FOMC will do more, not less....

Chief Economist & CIO / Saxo Bank
Denmark

Fiscal Cliff - the game changer

This week had three event risks: The German Constitutional Court ruling, the Dutch election and now today the FOMC meeting. Two down, one to go....and this one could be "the surprise".

The market is expecting no major change from the Federal Reserve - at most a change to the outlook to extend the expectations for low rates out to include 2015 from the current horizon of late 2014, but...I think we may be in for a surprise. The minutes, the 'leaks', the tone and the focus inside the FOMC have changed for two reasons:

1. The dual mandate has become a single mandate: jobs, jobs and jobs. Bernanke is frustrated that his monetary experiments have gotten him practically nowhere in terms of changing the dynamics of the US job market. The US economy has stabilised but not found a new growth path. The Fed wrongly continues to believe that unemployment is cyclical, we have long argued that it's structural (wrong skills, wrong locations, poor average education).

2. The fiscal cliff: If nothing is done, the price tag on the fiscal cliff is 3-4 percent of negative GDP due to the automatic budget cuts and overall austerity. This would be good for the fiscal deficits, but as we saw with the Club Med in Europe, the cuts would take US growth to the brink of - even into - a full-blown recession. The political negotiations will quite possibly reduce the height of the fiscal cliff, but considering the shenanigans of last year's debate, there is a real risk that this will end in a compromise in which GDP is still impacted by 0.5-1.0 percent of GDP. (Which is about minus 100 points in the S&P.)

In short, more Fed easing is more likely as the Fed thinks it must soften the blow to unemployment and growth from the fiscal cliff.

As for what the Fed will do, we may see unsterilised asset purchases, an extension of the exceptionally low rates language to 2015, and maybe even more explicit policy targets. In other words, this could be the full blown QE3.

The market looks at history and thinks that the Fed won't ease here because the stock market is not down and the US economy is humming along nicely. I certainly believe that the Fed should hold off on further easing, as my number one premise for creating positive growth is to 'do nothing' for years and let the micro-economy adjust and take over from the macro policy mistakes.
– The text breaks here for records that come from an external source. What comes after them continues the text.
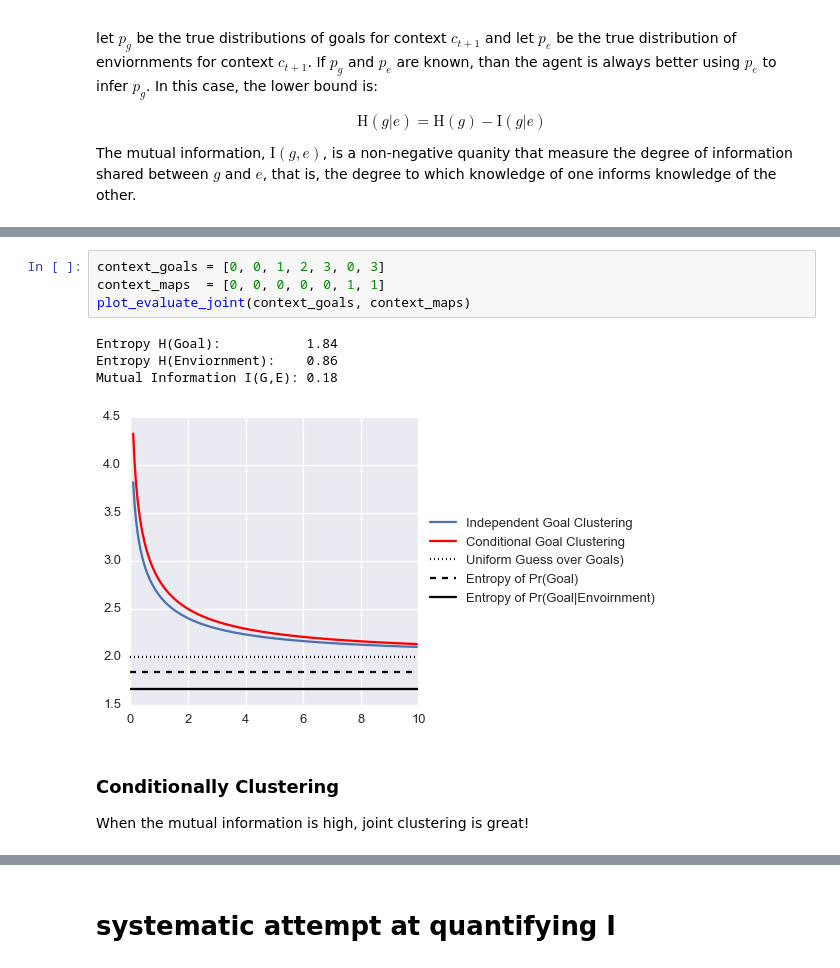
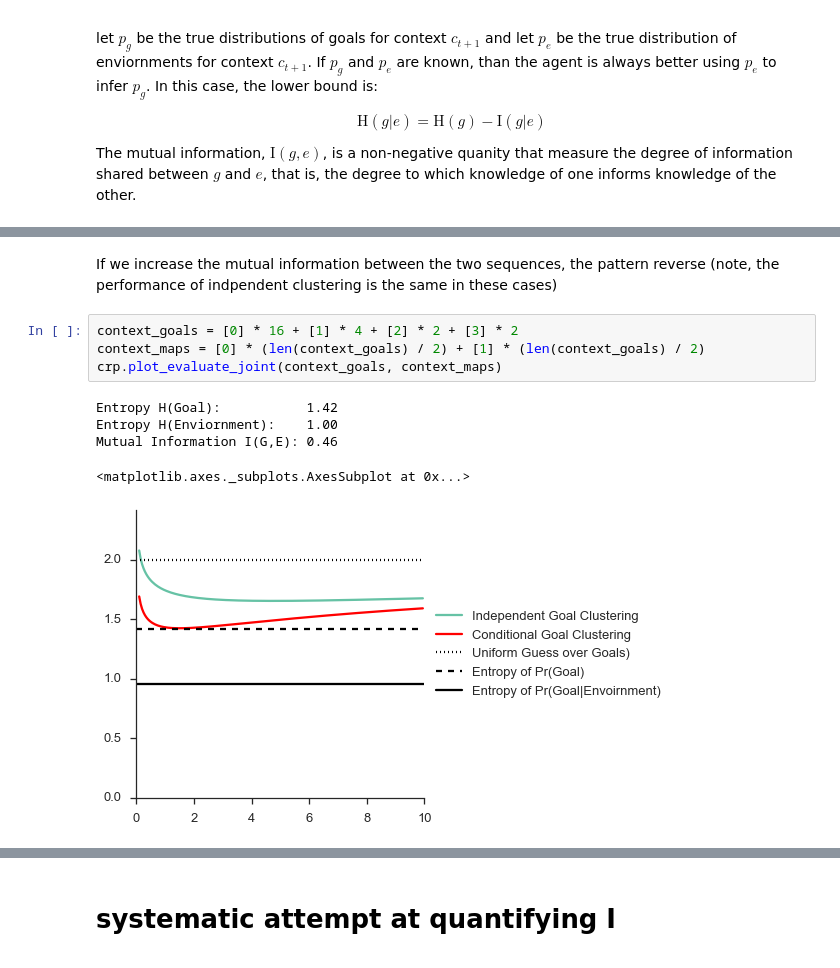
Before and after one commit to nicktfranklin/IndependentClusters, a Jupyter notebook: NormativeAnalysis.ipynb, the cells around one changed output, grey strips where cells are left out. Saved outputs shown, nothing was run; the diff lists cells and outputs as text.

```diff
--- a/NormativeAnalysis.ipynb
+++ b/NormativeAnalysis.ipynb
@@ -300,12 +194,12 @@ Notice, the mutual information here is low.
+# %% [markdown]
+If we increase the mutual information between the two sequences, the pattern reverse (note, the performance of indpendent clustering is the same in these cases)
 # %%
-context_goals = [0, 0, 1, 2, 3, 0, 3]
-context_maps  = [0, 0, 0, 0, 0, 1, 1]
-plot_evaluate_joint(context_goals, context_maps)
+context_goals = [0] * 16 + [1] * 4 + [2] * 2 + [3] * 2
+context_maps = [0] * (len(context_goals) / 2) + [1] * (len(context_goals) / 2)
+crp.plot_evaluate_joint(context_goals, context_maps)
 # %% [output]
-Entropy H(Goal):           1.84
-Entropy H(Enviornment):    0.86
-Mutual Information I(G,E): 0.18
+Entropy H(Goal):           1.42
+Entropy H(Enviornment):    1.00
+Mutual Information I(G,E): 0.46
+<matplotlib.axes._subplots.AxesSubplot at 0x...>
-[figure, old version]
+[figure, new version]
-# %% [markdown]
-### Conditionally Clustering
-When the mutual information is high, joint clustering is great!
```
Also changed, not shown: parts of 48 cells of this notebook, 1 other file.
But Bernanke and his friends around the world are Keynesians, they have an unshakable academic and dogmatic belief in their own abilities to save the world, and most importantly they don't want to be blamed for not doing enough - with Bernanke's term running out at the end of next year and with a known and long lag before policy takes effect, Bernanke could also be thinking in terms of both his legacy and/or his reappointment.

Policy makers and central bankers are once again throwing their shoulders to the sisyphean task of Keynesian extending and pretending in a balance sheet recession. This week, China announced USD 100 billion worth of fiscal stimulus, Europe agreed to yet another rescue 'mechanism' and the US will print more money. What is this - 2008 again? Let us not forget Einstein's immortal words: "insanity is doing the same thing over and over and expecting different results."

The market reaction to this will be higher gold (test of 1800?), a weaker US Dollar (EURUSD of 1.3150?) and a test of stock market highs (1450/60?).

I do, however, still think this is the fifth and final wave of the cycle, meaning I will fade any major moves sooner rather than later - monetary policy's ability to change the macro-economy stopped two years ago. This week we may see the end of its ability to take stock and risky assets higher. There is only one cheap asset left in the world: money, and that's a warning signal worth listening to.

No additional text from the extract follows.